● **TASK BRIEF**
An exact copy of the entries is required, with every image omitted.
===== ENTRIES PROVIDED
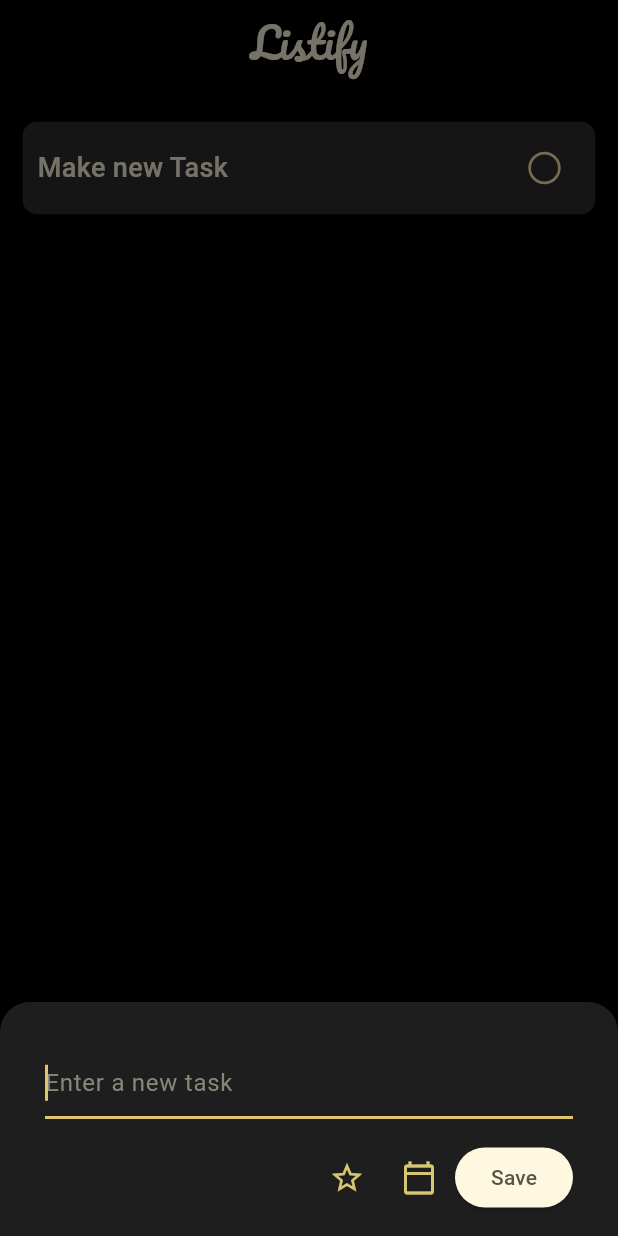
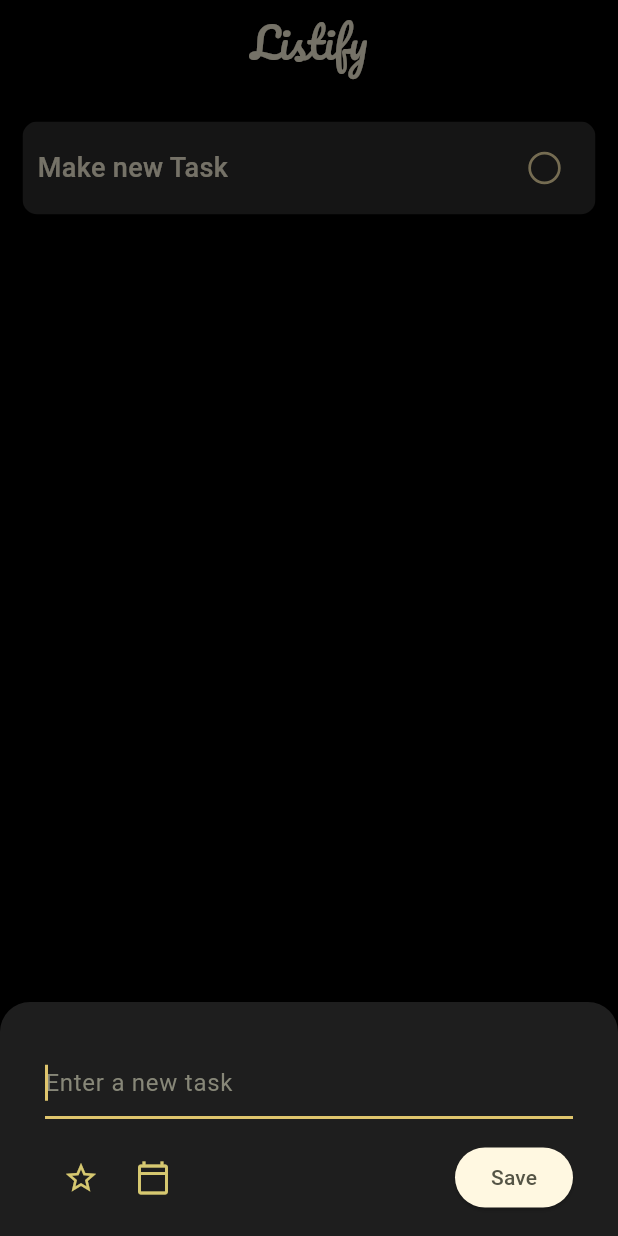
Before and after one commit to RUDisCOOL/Listify-ToDo-App, a Flutter app: the screen it shows after launch, after a tap on the "add" icon, on a phone screen of 412 x 824 dp. Run offline on Flutter 3.47's test engine with Material 3 defaults, Android fonts, the phone set to English and light mode, and no system bars; drawn by our look-alikes of flutter_slidable; our stand-ins replace google_fonts, hive_flutter; accounts and stored records are empty.

Commit message:
Modified: Bugs for smaller screen size

```diff
--- a/lib/pages/home_page.dart
+++ b/lib/pages/home_page.dart
@@ -150,6 +150,7 @@ class _HomePageState extends State<HomePage> {
         onPressed: () {
           bool starred = false;
           dueDate = null;
+          textController.clear();
 
           showModalBottomSheet(
             shape: const RoundedRectangleBorder(
@@ -183,17 +184,10 @@ class _HomePageState extends State<HomePage> {
                       const SizedBox(height: 15),
                       Row(
                         crossAxisAlignment: CrossAxisAlignment.center,
-                        mainAxisAlignment: MainAxisAlignment.end,
+                        mainAxisAlignment: MainAxisAlignment.spaceBetween,
                         children: [
-                          if (dueDate != null)
-                            Text(
-                              "Due: ${dueDate!.day} ${DateFormat.MMM().format(dueDate!)}, ${dueDate!.year}",
-                              style: TextStyle(
-                                color: _textInputColor,
-                                fontSize: 16,
-                                backgroundColor: Color.fromARGB(0, 0, 0, 0),
-                              ),
-                            ),
+                          Row(
+                            children: [
                               IconButton(
                                 onPressed: () {
                                   setModalState(() {
@@ -213,7 +207,8 @@ class _HomePageState extends State<HomePage> {
                                     helpText: 'Due Date',
                                     context: context,
                                     initialDate: pickedDate,
-                                firstDate: DateTime(DateTime.now().year - 5),
+                                    firstDate:
+                                        DateTime(DateTime.now().year - 5),
                                     lastDate: DateTime(DateTime.now().year + 5),
                                   );
                                   setModalState(() {
@@ -226,6 +221,64 @@ class _HomePageState extends State<HomePage> {
                                       : Icons.calendar_today_rounded,
                                   color: _calendarIconColor,
                                 ),
+                              ),
+                              if (dueDate != null) ...[
+                                GestureDetector(
+                                  onTap: () async {
+                                    pickedDate = await showDatePicker(
+                                      helpText: 'Due Date',
+                                      context: context,
+                                      initialDate: pickedDate,
+                                      firstDate:
+                                          DateTime(DateTime.now().year - 5),
+                                      lastDate:
+                                          DateTime(DateTime.now().year + 5),
+                                    );
+                                    setModalState(() {
+                                      dueDate = pickedDate;
+                                    });
+                                  },
+                                  child: Container(
+                                    padding: const EdgeInsets.only(
+                                      left: 15,
+                                      right: 5,
+                                    ),
+                                    decoration: const BoxDecoration(
+                                      borderRadius: BorderRadius.all(
+                                        Radius.circular(10),
+                                      ),
+                                      color: Color.fromARGB(255, 45, 45, 45),
+                                    ),
+                                    child: Row(
+                                      mainAxisAlignment:
+                                          MainAxisAlignment.center,
+                                      crossAxisAlignment:
+                                          CrossAxisAlignment.center,
+                                      children: [
+                                        Text(
+                                          "Due: ${dueDate!.day} ${DateFormat.MMM().format(dueDate!)}, ${dueDate!.year}",
+                                          style: TextStyle(
+                                            color: _textInputColor,
+                                            fontSize: 15,
+                                          ),
+                                        ),
+                                        IconButton(
+                                          onPressed: () {
+                                            setModalState(
+                                              () {
+                                                dueDate = null;
+                                              },
+                                            );
+                                          },
+                                          padding: const EdgeInsets.all(0),
+                                          icon: const Icon(Icons.close),
+                                        )
+                                      ],
+                                    ),
+                                  ),
+                                )
+                              ],
+                            ],
                           ),
                           ElevatedButton(
                             style: ButtonStyle(
```
Lines whose indentation alone changed are shown as unchanged.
==========
● **EXERCISE ANSWER**
Before and after one commit to RUDisCOOL/Listify-ToDo-App, a Flutter app: the screen it shows after launch, after a tap on the "add" icon, on a phone screen of 412 x 824 dp. Run offline on Flutter 3.47's test engine with Material 3 defaults, Android fonts, the phone set to English and light mode, and no system bars; drawn by our look-alikes of flutter_slidable; our stand-ins replace google_fonts, hive_flutter; accounts and stored records are empty.

Commit message:
Modified: Bugs for smaller screen size

```diff
--- a/lib/pages/home_page.dart
+++ b/lib/pages/home_page.dart
@@ -150,6 +150,7 @@ class _HomePageState extends State<HomePage> {
         onPressed: () {
           bool starred = false;
           dueDate = null;
+          textController.clear();
 
           showModalBottomSheet(
             shape: const RoundedRectangleBorder(
@@ -183,17 +184,10 @@ class _HomePageState extends State<HomePage> {
                       const SizedBox(height: 15),
                       Row(
                         crossAxisAlignment: CrossAxisAlignment.center,
-                        mainAxisAlignment: MainAxisAlignment.end,
+                        mainAxisAlignment: MainAxisAlignment.spaceBetween,
                         children: [
-                          if (dueDate != null)
-                            Text(
-                              "Due: ${dueDate!.day} ${DateFormat.MMM().format(dueDate!)}, ${dueDate!.year}",
-                              style: TextStyle(
-                                color: _textInputColor,
-                                fontSize: 16,
-                                backgroundColor: Color.fromARGB(0, 0, 0, 0),
-                              ),
-                            ),
+                          Row(
+                            children: [
                               IconButton(
                                 onPressed: () {
                                   setModalState(() {
@@ -213,7 +207,8 @@ class _HomePageState extends State<HomePage> {
                                     helpText: 'Due Date',
                                     context: context,
                                     initialDate: pickedDate,
-                                firstDate: DateTime(DateTime.now().year - 5),
+                                    firstDate:
+                                        DateTime(DateTime.now().year - 5),
                                     lastDate: DateTime(DateTime.now().year + 5),
                                   );
                                   setModalState(() {
@@ -226,6 +221,64 @@ class _HomePageState extends State<HomePage> {
                                       : Icons.calendar_today_rounded,
                                   color: _calendarIconColor,
                                 ),
+                              ),
+                              if (dueDate != null) ...[
+                                GestureDetector(
+                                  onTap: () async {
+                                    pickedDate = await showDatePicker(
+                                      helpText: 'Due Date',
+                                      context: context,
+                                      initialDate: pickedDate,
+                                      firstDate:
+                                          DateTime(DateTime.now().year - 5),
+                                      lastDate:
+                                          DateTime(DateTime.now().year + 5),
+                                    );
+                                    setModalState(() {
+                                      dueDate = pickedDate;
+                                    });
+                                  },
+                                  child: Container(
+                                    padding: const EdgeInsets.only(
+                                      left: 15,
+                                      right: 5,
+                                    ),
+                                    decoration: const BoxDecoration(
+                                      borderRadius: BorderRadius.all(
+                                        Radius.circular(10),
+                                      ),
+                                      color: Color.fromARGB(255, 45, 45, 45),
+                                    ),
+                                    child: Row(
+                                      mainAxisAlignment:
+                                          MainAxisAlignment.center,
+                                      crossAxisAlignment:
+                                          CrossAxisAlignment.center,
+                                      children: [
+                                        Text(
+                                          "Due: ${dueDate!.day} ${DateFormat.MMM().format(dueDate!)}, ${dueDate!.year}",
+                                          style: TextStyle(
+                                            color: _textInputColor,
+                                            fontSize: 15,
+                                          ),
+                                        ),
+                                        IconButton(
+                                          onPressed: () {
+                                            setModalState(
+                                              () {
+                                                dueDate = null;
+                                              },
+                                            );
+                                          },
+                                          padding: const EdgeInsets.all(0),
+                                          icon: const Icon(Icons.close),
+                                        )
+                                      ],
+                                    ),
+                                  ),
+                                )
+                              ],
+                            ],
                           ),
                           ElevatedButton(
                             style: ButtonStyle(
```
Lines whose indentation alone changed are shown as unchanged.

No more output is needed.